I'd like to correct something I wrote in last week's newsletter.
I said that no 20th or 21st century choreographer interested me as much as Balanchine, and I bet I triggered a lot of defensive rebuttals from my readers with that comment. But I'm here today to say I'm sorry for not thinking long and hard enough before writing that. Balanchine's ballets will always be what makes me tick, but there are others I love watching, too.
I love Mark Morris and Paul Taylor, and some tappers are absolutely amazing to watch-- mind blowing technique and style to send you over the moon. But Twyla Tharp is probably the person whose life and work have that sort of rich, complex, raw yet painstakingly polished texture that hits me at my core like Mr. B's, and who does work that if not strictly classical or neoclassical ballet, is very very balletic and often on pointe.
Twyla Tharp fascinates me as a person, as a choreographer, as a dancer, as a director, as a creator. Her body of work (someone out there correct me if I'm wrong) is as diverse and eclectic as Balanchine's, and she is not quiet about how influential his work has been on hers. She gives credit where credit is due, and takes credit the same way. She's legendary for being a hard driving person to work for, but it's the toughest kind of tough love. (And she is know to be a notoriously tough interview subject-- just ask Martha Ullman West, who I remember telling me how short a patience Twyla had during their conversation.)
Without having danced for her (or in any of her pieces, which is a huge regret), I can tell that working with Twyla takes the deepest emotional and physical commitment, but there's likely not much sense of sacrifice-- because being pushed to do your absolute best and most, by someone who knows you can, is in her words, a luxury.

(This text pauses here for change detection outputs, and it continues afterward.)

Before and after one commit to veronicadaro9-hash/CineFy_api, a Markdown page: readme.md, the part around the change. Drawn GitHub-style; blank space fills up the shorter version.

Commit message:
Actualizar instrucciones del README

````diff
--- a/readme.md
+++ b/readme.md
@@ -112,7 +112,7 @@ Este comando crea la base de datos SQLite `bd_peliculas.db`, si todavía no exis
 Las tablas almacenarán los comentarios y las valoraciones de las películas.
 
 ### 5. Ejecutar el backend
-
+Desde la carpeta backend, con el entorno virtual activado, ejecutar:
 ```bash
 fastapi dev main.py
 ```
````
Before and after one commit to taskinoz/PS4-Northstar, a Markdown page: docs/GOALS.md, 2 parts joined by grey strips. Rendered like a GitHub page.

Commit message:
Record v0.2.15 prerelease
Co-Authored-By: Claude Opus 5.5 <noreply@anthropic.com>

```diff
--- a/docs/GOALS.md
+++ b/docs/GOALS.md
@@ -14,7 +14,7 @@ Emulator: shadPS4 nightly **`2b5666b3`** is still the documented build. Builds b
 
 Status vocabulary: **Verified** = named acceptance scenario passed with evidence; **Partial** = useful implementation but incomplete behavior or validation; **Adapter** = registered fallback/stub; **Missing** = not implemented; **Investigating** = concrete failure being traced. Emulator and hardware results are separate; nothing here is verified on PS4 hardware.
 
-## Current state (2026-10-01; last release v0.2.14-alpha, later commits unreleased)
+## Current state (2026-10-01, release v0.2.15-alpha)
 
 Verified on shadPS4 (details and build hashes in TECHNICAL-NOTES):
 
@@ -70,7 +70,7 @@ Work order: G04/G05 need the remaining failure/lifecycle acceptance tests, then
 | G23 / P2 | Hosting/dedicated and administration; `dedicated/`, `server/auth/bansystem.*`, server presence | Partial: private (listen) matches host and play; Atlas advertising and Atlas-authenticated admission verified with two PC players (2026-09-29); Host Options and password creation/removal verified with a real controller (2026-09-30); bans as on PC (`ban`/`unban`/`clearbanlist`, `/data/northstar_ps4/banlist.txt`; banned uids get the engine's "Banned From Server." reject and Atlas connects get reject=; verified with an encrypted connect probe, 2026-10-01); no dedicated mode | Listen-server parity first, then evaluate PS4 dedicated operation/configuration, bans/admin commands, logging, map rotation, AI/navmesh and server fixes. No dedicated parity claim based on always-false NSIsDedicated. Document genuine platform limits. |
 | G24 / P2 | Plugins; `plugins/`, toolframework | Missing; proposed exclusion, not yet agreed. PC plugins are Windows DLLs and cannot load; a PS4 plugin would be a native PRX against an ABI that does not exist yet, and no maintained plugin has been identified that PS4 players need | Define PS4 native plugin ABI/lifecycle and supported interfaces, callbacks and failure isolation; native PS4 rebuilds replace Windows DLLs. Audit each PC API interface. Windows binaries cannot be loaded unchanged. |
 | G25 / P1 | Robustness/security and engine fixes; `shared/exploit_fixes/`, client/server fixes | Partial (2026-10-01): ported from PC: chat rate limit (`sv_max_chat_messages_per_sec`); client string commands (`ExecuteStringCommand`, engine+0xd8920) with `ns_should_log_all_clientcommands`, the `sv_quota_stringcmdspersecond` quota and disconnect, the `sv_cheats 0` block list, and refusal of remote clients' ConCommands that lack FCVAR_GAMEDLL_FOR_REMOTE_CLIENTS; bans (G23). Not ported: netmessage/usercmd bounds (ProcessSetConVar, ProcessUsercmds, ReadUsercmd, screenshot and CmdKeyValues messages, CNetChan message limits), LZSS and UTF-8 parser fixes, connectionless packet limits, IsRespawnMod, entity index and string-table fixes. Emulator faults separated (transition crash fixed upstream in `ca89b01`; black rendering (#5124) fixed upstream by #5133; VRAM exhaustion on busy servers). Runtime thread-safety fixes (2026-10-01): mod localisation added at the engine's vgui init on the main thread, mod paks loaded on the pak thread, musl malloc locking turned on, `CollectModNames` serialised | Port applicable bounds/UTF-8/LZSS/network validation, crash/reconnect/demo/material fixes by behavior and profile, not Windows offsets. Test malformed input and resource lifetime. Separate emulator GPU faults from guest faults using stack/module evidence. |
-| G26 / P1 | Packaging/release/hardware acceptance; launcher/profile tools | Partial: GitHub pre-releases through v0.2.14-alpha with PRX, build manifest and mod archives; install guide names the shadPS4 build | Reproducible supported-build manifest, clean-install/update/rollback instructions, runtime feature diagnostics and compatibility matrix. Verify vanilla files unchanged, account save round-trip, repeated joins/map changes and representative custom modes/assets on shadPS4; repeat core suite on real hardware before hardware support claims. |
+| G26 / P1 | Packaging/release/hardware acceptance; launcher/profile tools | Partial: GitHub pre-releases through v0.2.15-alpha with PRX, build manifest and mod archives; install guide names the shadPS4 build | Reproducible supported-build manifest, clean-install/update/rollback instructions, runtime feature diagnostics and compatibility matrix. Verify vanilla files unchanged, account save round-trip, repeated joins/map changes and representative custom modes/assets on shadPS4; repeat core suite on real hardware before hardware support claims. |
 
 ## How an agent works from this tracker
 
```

From the many interviews I've read and heard, it's clear that Twyla has the utmost respect for the dancer's body and a lot of knowledge about it, too. She's written several books (another reason I admire her) about the creative process, living a physical life to the fullest, and a memoir. THE CREATIVE HABIT: LEARN IT AND USE IT FOR LIFE, is really, really really interesting even if you don't consider yourself a creator. The processes she lays out can be a map for any kind of reflective life.
Here are several clips of her work, interviews, and some things I've stumbled across on the internet that are just neat to read. Apologies to Twyla for my statement last week and thanks to Kurt Froman for finding and posting the marvelous clip of the PBS series "Dancing," that has footage of Twyla in rehearsal that will demonstrate everything I've tried to explain above.
One last fun fact: although I've never even met Twyla in person, her son Jesse was a classmate of my sister's in elementary school. :)